* _YOUR ASSIGNMENT_
Each line that contains the word "ItemListContainer" is to be copied from the records below.

[Opening INFORMATION section]

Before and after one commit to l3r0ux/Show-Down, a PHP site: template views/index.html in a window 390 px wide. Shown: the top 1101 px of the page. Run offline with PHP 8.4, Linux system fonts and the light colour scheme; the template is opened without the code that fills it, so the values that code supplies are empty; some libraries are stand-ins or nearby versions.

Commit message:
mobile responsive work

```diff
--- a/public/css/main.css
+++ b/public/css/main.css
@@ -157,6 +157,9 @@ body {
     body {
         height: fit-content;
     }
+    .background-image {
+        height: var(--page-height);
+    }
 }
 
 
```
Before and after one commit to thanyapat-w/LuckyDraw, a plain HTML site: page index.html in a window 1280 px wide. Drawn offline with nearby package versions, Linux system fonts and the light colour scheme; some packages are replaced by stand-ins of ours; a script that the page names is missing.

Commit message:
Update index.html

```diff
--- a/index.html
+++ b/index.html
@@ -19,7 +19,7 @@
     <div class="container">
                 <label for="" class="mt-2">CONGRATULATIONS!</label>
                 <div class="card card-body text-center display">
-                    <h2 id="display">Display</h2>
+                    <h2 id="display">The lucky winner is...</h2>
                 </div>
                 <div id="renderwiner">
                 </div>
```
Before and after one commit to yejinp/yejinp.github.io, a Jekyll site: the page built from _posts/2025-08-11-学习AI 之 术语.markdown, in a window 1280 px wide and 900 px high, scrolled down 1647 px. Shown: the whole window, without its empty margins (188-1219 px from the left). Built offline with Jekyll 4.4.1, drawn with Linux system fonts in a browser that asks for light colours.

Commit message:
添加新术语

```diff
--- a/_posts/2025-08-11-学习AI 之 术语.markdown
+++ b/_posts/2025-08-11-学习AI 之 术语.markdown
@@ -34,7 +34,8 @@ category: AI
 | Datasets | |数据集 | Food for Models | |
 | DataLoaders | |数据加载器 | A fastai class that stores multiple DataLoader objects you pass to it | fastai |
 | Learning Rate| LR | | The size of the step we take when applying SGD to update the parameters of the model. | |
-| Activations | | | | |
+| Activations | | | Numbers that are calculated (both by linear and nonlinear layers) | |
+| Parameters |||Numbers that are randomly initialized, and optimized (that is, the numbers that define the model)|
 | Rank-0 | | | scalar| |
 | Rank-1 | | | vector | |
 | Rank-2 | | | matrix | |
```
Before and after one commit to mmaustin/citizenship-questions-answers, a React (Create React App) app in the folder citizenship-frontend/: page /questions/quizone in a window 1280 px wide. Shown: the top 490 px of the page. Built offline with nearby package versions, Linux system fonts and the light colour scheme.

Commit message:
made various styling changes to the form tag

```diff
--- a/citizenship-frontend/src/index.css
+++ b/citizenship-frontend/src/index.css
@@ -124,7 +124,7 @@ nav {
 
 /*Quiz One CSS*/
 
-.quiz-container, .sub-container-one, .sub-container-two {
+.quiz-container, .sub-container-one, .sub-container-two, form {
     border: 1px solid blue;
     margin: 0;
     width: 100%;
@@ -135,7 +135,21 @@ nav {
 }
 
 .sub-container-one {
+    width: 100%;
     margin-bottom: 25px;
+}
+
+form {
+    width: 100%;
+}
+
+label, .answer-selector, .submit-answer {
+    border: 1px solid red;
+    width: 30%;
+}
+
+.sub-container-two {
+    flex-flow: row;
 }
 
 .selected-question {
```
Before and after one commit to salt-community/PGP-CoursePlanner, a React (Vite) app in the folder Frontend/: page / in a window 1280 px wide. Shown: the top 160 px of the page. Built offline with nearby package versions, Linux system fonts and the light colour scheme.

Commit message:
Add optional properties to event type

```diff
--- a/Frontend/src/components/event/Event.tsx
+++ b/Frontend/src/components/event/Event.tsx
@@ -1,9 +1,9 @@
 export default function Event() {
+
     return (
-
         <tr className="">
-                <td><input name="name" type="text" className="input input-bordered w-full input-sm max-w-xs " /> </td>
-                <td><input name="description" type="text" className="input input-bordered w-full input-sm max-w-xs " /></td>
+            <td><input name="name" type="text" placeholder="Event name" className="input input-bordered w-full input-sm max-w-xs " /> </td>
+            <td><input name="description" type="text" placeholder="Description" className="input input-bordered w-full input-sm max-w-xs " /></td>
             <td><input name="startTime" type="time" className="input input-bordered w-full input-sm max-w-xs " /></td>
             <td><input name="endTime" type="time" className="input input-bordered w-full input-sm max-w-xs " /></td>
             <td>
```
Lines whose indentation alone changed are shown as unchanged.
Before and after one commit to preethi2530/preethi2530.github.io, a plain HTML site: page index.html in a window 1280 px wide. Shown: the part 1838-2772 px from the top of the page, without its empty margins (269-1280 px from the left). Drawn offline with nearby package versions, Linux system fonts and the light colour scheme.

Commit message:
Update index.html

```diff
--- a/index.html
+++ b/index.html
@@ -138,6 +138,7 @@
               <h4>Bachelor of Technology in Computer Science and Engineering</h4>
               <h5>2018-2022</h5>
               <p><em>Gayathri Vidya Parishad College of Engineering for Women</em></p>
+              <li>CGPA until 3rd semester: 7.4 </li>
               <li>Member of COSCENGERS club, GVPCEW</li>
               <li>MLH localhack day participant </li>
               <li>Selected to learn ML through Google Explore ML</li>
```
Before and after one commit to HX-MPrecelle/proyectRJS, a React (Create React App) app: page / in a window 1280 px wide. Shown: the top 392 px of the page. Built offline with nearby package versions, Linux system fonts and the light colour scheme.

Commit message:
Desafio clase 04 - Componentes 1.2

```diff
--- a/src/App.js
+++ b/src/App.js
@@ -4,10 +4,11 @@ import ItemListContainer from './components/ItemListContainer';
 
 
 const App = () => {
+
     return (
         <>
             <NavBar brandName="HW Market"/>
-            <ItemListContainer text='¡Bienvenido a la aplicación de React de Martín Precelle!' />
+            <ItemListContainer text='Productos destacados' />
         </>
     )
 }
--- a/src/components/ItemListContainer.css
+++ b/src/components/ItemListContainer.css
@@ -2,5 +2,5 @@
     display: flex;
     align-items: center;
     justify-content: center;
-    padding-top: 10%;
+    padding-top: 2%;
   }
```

[Closing INFORMATION section]

* _RESULT OF THIS EXERCISE_
@@ -4,10 +4,11 @@ import ItemListContainer from './components/ItemListContainer';
-            <ItemListContainer text='¡Bienvenido a la aplicación de React de Martín Precelle!' />
+            <ItemListContainer text='Productos destacados' />
--- a/src/components/ItemListContainer.css
+++ b/src/components/ItemListContainer.css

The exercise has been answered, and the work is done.